WORK INSTRUCTIONS: Which lines of the entries below contain the string "toLocaleString"? Copy each one.

STORED DATA:
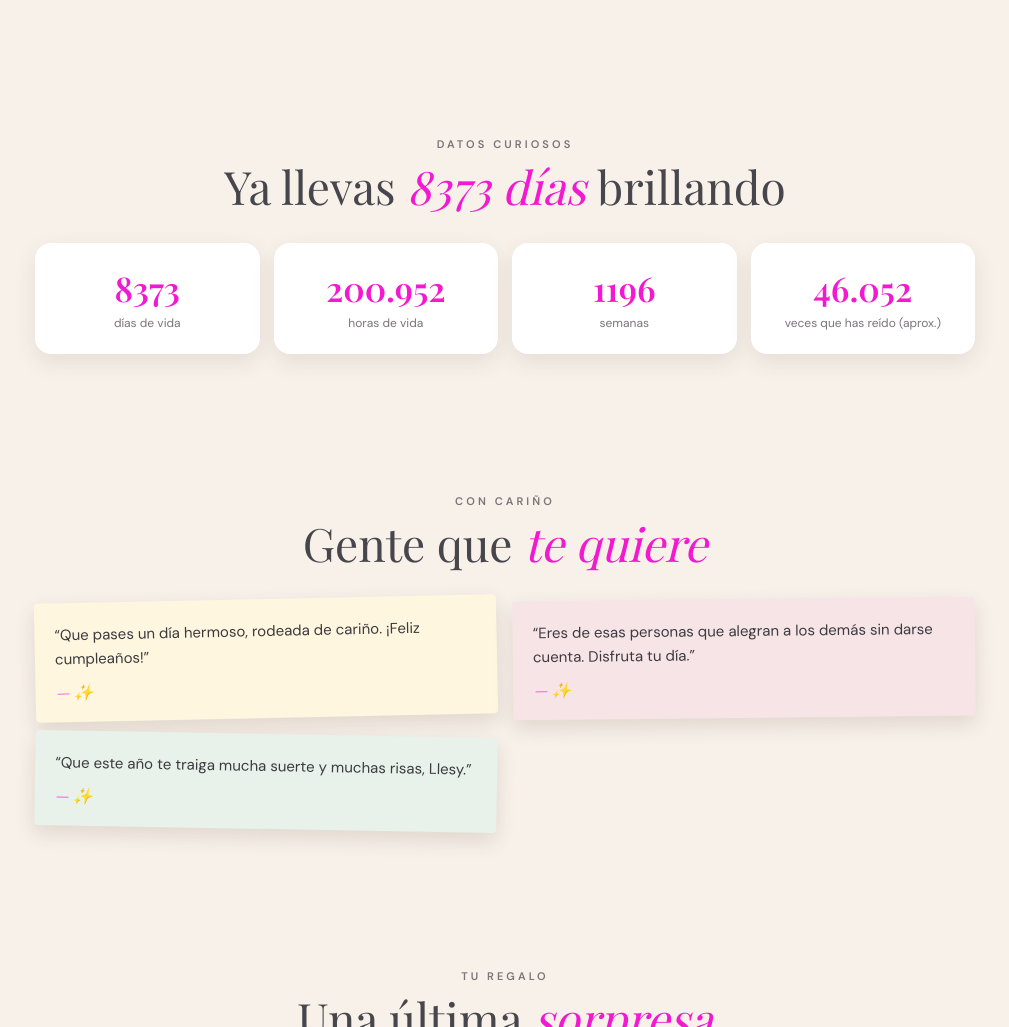
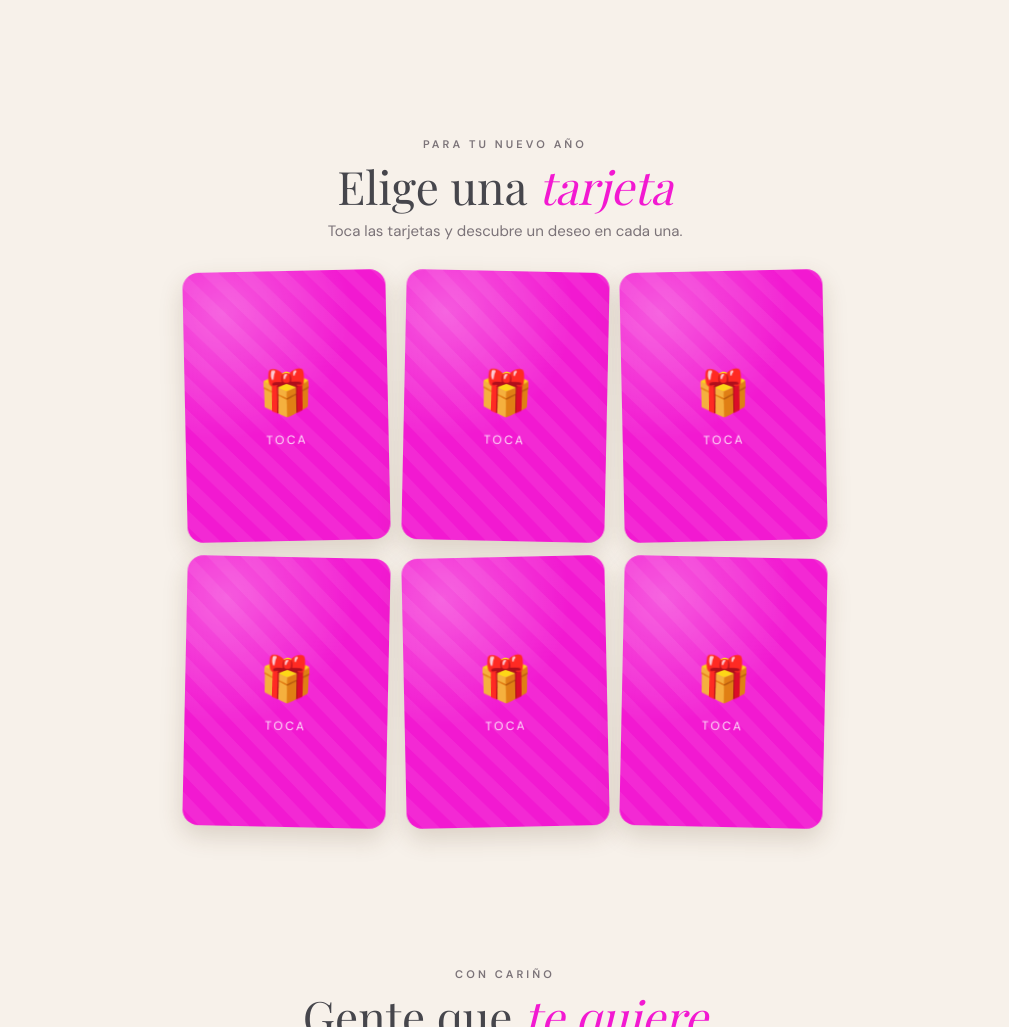
Before and after one commit to RoyGxz/Cumple, a plain HTML site: page index.html in a window 1280 px wide. Shown: the part 3722-4749 px from the top of the page, without its empty margins (135-1144 px from the left). Drawn offline with nearby package versions, Linux system fonts and the light colour scheme; a web font is replaced by a local one.

Commit message:
Refactor stats section to use cards for wishes

```diff
--- a/index.html
+++ b/index.html
@@ -104,11 +104,19 @@ h2 em{color:var(--burdeos)}
 .wish{min-height:64px;margin-top:16px;font-family:var(--serif);font-style:italic;font-size:22px;color:var(--burdeos)}
 
 /* STATS */
-.stats{display:grid;grid-template-columns:repeat(2,1fr);gap:14px;margin-top:30px}
-@media(min-width:700px){.stats{grid-template-columns:repeat(4,1fr)}}
-.stat{background:#fff;border-radius:16px;padding:22px 10px;box-shadow:0 8px 22px rgba(90,60,30,.1)}
-.stat b{display:block;font-family:var(--serif);font-size:clamp(24px,5vw,34px);color:var(--burdeos)}
-.stat span{font-size:12px;color:var(--soft)}
+.cards{display:grid;grid-template-columns:repeat(2,1fr);gap:16px;margin:30px auto 0;max-width:640px}
+@media(min-width:700px){.cards{grid-template-columns:repeat(3,1fr)}}
+.card{perspective:900px;aspect-ratio:3/4;display:block;width:100%}
+.card .in{position:relative;display:block;width:100%;height:100%;transform-style:preserve-3d;transition:transform .7s cubic-bezier(.3,.8,.3,1)}
+.card.on .in{transform:rotateY(180deg)}
+.card .f,.card .bk{position:absolute;inset:0;backface-visibility:hidden;-webkit-backface-visibility:hidden;border-radius:16px;display:flex;flex-direction:column;align-items:center;justify-content:center;padding:16px;box-shadow:0 10px 24px rgba(90,60,30,.18)}
+.card .f{background:var(--burdeos);background-image:radial-gradient(circle at 20% 15%,rgba(255,255,255,.28),transparent 45%),repeating-linear-gradient(45deg,transparent 0 12px,rgba(255,255,255,.07) 12px 24px);color:#fff;font-size:44px}
+.card .f small{font-size:12px;letter-spacing:.2em;text-transform:uppercase;margin-top:10px;opacity:.9}
+.card .bk{transform:rotateY(180deg);background:#fff;text-align:center;gap:8px}
+.card .bk i{font-style:normal;font-size:34px}
+.card .bk b{font-family:var(--serif);font-weight:600;font-size:17px;color:var(--burdeos)}
+.card .bk span{font-size:14px;line-height:1.5;color:var(--ink)}
+.card:nth-child(odd){transform:rotate(-1.2deg)}.card:nth-child(even){transform:rotate(1.2deg)}
 
 /* DEDICATORIAS */
 .wall{columns:1;gap:16px;margin-top:30px;text-align:left}
@@ -223,9 +231,10 @@ h2 em{color:var(--burdeos)}
 
 <!-- ============ STATS ============ -->
 <section id="statsSec" class="center reveal">
-  <p class="eyebrow">Datos curiosos</p>
-  <h2 id="statsTitle"></h2>
-  <div class="stats" id="stats"></div>
+  <p class="eyebrow">Para tu nuevo año</p>
+  <h2>Elige una <em>tarjeta</em></h2>
+  <p class="lead">Toca las tarjetas y descubre un deseo en cada una.</p>
+  <div class="cards" id="stats"></div>
 </section>
 
 <!-- ============ DEDICATORIAS ============ -->
@@ -294,6 +303,16 @@ const DEDICATORIAS = [
   { de:"✨",  texto:"Que pases un día hermoso, rodeada de cariño. ¡Feliz cumpleaños!" },
   { de:"✨",    texto:"Que este año te traiga mucha suerte y muchas risas, {nombre}." },
   { de:"✨", texto:"Eres de esas personas que alegran a los demás sin darse cuenta. Disfruta tu día." }
+];
+
+/* 🎴 TARJETAS DE DESEOS: emoji, título y deseo. Ella toca cada tarjeta y se da la vuelta. */
+const TARJETAS = [
+  { emoji:"🍀", titulo:"Suerte",     texto:"Que este año la suerte esté de tu lado en todo lo que empieces." },
+  { emoji:"😄", titulo:"Risas",      texto:"Que no te falten días de reírte hasta que te duela la barriga." },
+  { emoji:"🌟", titulo:"Metas",      texto:"Que cumplas eso que tanto quieres lograr. Tú puedes con eso y más." },
+  { emoji:"💗", titulo:"Cariño",     texto:"Que estés siempre rodeada de gente que te quiere y te cuida." },
+  { emoji:"✈️", titulo:"Aventuras",  texto:"Que este año tengas lugares nuevos que conocer y recuerdos que guardar." },
+  { emoji:"🕊️", titulo:"Paz",        texto:"Que tengas tranquilidad, salud y días buenos de principio a fin." }
 ];
 
 const REGALO = {
@@ -535,17 +554,12 @@ $('#relight').onclick=()=>{ wished=false; flames.forEach(f=>f.classList.remove('
 
 /* ================== STATS ================== */
 function renderStats(){
-  const born = zonedMidnightUTC(B.y,B.m,B.d);
-  const ref = status().st==='today' ? Math.min(Date.now(), Infinity) : Date.now();
-  const days = Math.floor((ref-born)/864e5);
-  const items = [
-    [days.toLocaleString('es'),'días de vida'],
-    [(days*24).toLocaleString('es'),'horas de vida'],
-    [Math.floor(days/7).toLocaleString('es'),'semanas'],
-    [Math.round(days*5.5).toLocaleString('es'),'veces que has reído (aprox.)']
-  ];
-  $('#statsTitle').innerHTML = `Ya llevas <em>${days.toLocaleString('es')} días</em> brillando`;
-  $('#stats').innerHTML = items.map(([n,l])=>`<div class="stat"><b>${n}</b><span>${l}</span></div>`).join('');
+  const box=$('#stats');
+  box.innerHTML = TARJETAS.map((t,i)=>`<button type="button" class="card" aria-label="Tarjeta ${i+1}: toca para ver tu deseo"><span class="in"><span class="f">🎁<small>Toca</small></span><span class="bk"><i>${esc(t.emoji)}</i><b>${esc(t.titulo)}</b><span>${esc(fill(t.texto))}</span></span></span></button>`).join('');
+  box.querySelectorAll('.card').forEach(c=>c.addEventListener('click',()=>{
+    const on=c.classList.toggle('on');
+    if(on){ const r=c.getBoundingClientRect(); burst(r.left+r.width/2,r.top+r.height/2,45); }
+  }));
 }
 
 /* ================== DEDICATORIAS ================== */
```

WRITTEN ANSWER:
-    [days.toLocaleString('es'),'días de vida'],
-    [(days*24).toLocaleString('es'),'horas de vida'],
-    [Math.floor(days/7).toLocaleString('es'),'semanas'],
-    [Math.round(days*5.5).toLocaleString('es'),'veces que has reído (aprox.)']
-  $('#statsTitle').innerHTML = `Ya llevas <em>${days.toLocaleString('es')} días</em> brillando`;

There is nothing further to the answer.